Identify one teaching experience that epitomizes what you regard as your best teaching. Explore why. You might also apply this analysis to one or your own most valuable learning experiences.
What might you notice or say about any of the following?:
- teacher-student relationship?
- standards of quality?
- student transformations?
- learning environment?
- attitudes, motivations or other emotions?
- long-term vs. short-term perspectives?
- implicit or explicit values?
How would you describe the ideal outcome of your teaching in terms of a student's behavior? What should the student know or be able to do?
Note: This exercise might also help you imagine forms of student evaluation or "authentic assessment" that reflect your true goals. Allow your methods to follow your goals.
For some teachers, the challenge of developing a statement of teaching philosophy is escaping the prevailing dialogue of teaching methods and how one teaches, and moving into discussion of values and goals. Here are some questions to initiate reflection:
What is a method of teaching you rely on frequently? Why don't you use another method? Imagine what would happen if you changed. What does this tell you about the outcome of your teaching?
What do you feel you need to change in how you teach? What difference will this make? Express this in terms of desired outcomes. Re-express this in terms of underlying values.
What makes you feel good about teaching? What gives you reward? What are the reasons behind the feelings?
- Claire Major (Univ. of Georgia)
- Recording Teaching Accomplishment: A Dalhousie Guide, pp.33-39.
- More in complete portfolios
Chism, Nancy Can Note. "Developing a Philosophy of Teaching Statement." Essays on Teaching Excellence: Towards the Best in the Academy 9.3 (1997-98).
Goodyear, Gail and Douglas Allchin. "Statements of Teaching Philosophy." Towards Improving the Academy [forthcoming, Fall 1998].
O'Neil.
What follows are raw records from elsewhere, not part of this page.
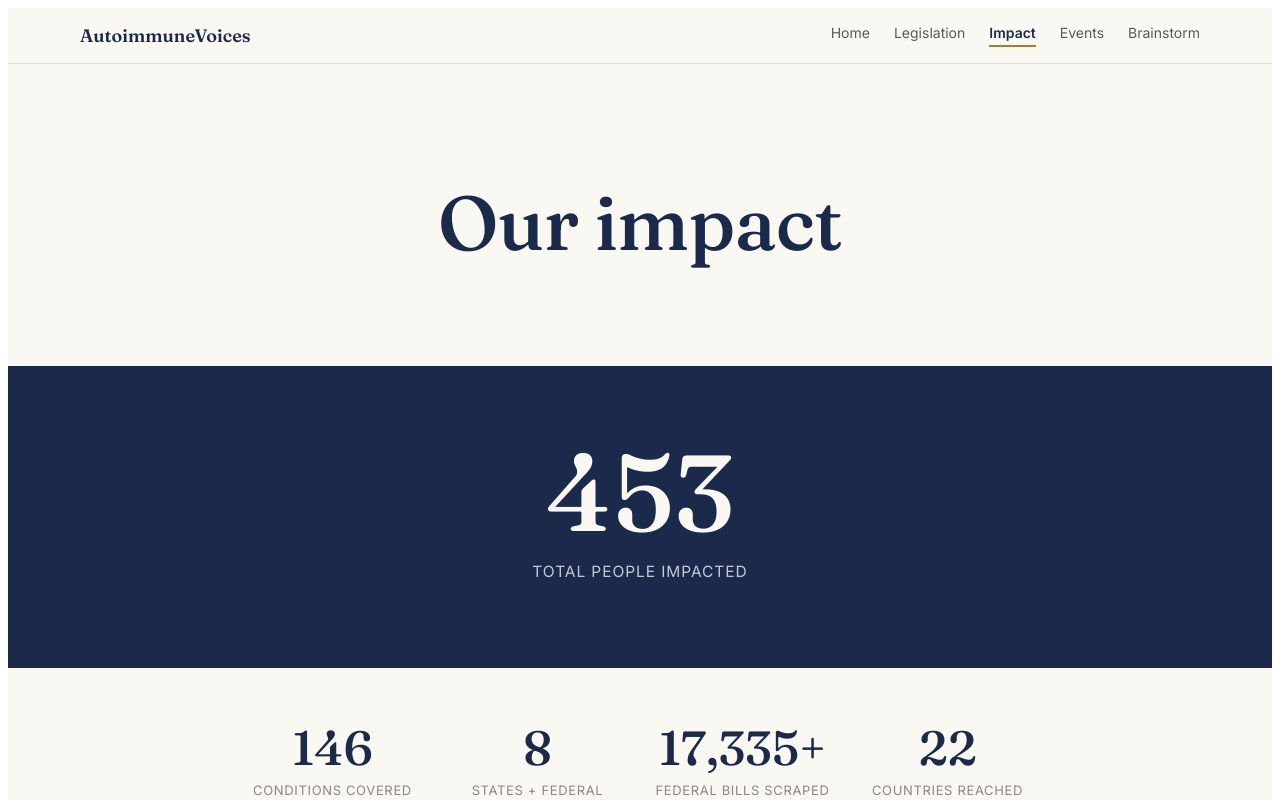
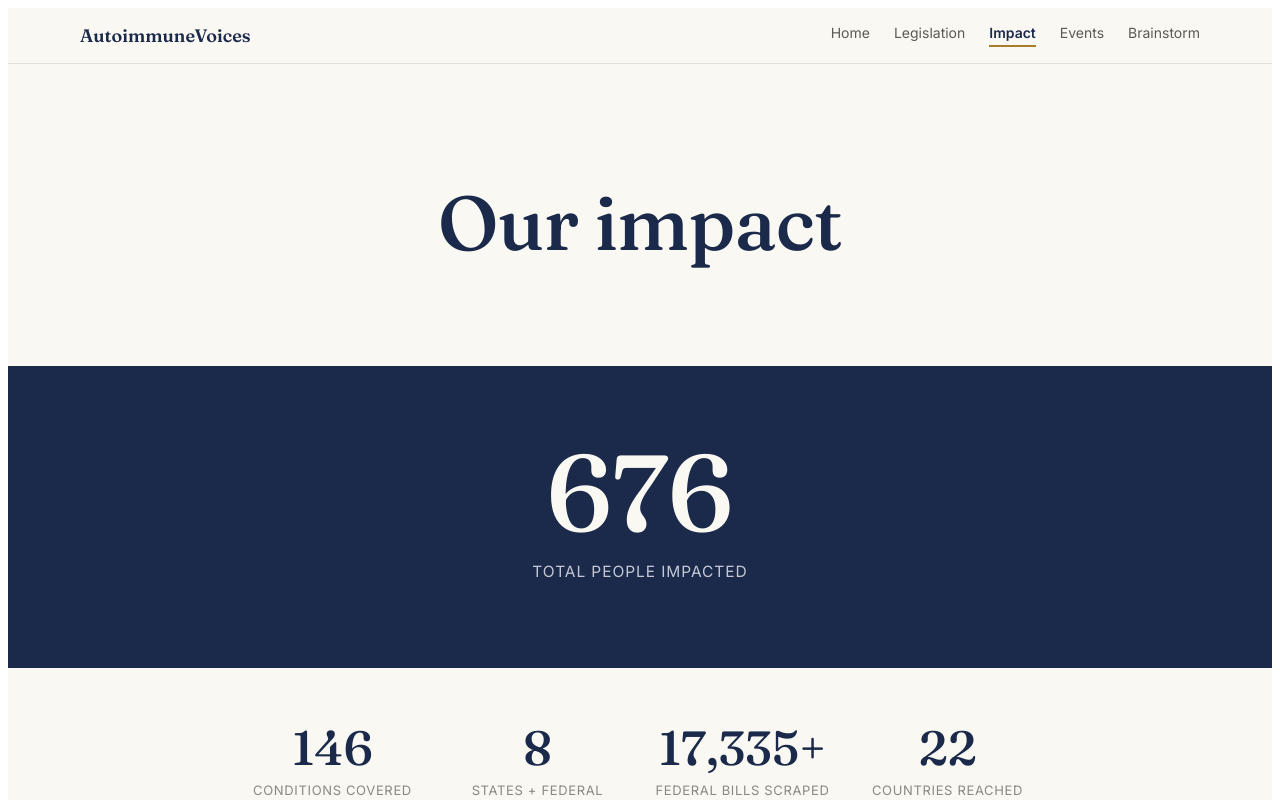
Before and after one commit to AadyaS26/patient-voice-coalition, a React (Vite) app: page /impact in a window 1280 px wide. Shown: the top 800 px of the page. Built offline with nearby package versions, Linux system fonts and the light colour scheme; no server answers.

Commit message:
Update Impact.jsx

```diff
--- a/src/pages/Impact.jsx
+++ b/src/pages/Impact.jsx
@@ -7,7 +7,7 @@ const FONT_IMPORT = `@import url('https://fonts.googleapis.com/css2?family=Fraun
 
 const CURATED_BILLS = 212;
 const CONDITIONS_COVERED = 146;
-const INSTAGRAM_REACH = 453;
+const INSTAGRAM_REACH = 676;
 const COUNTRIES_REACHED = 22;
 
 const RECENTLY_PASSED = [
```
Carol and Alan Wright. 1997. "Reflective Statement on Teaching Philosophy, Practices and Goals." Pp. 33-39 in Recording Teaching Accomplishment: A Dalhousie Guide to the Teaching Dossier, 5th ed. Halifax, NS: Dalhousie University Office of Instructional Development and Technology.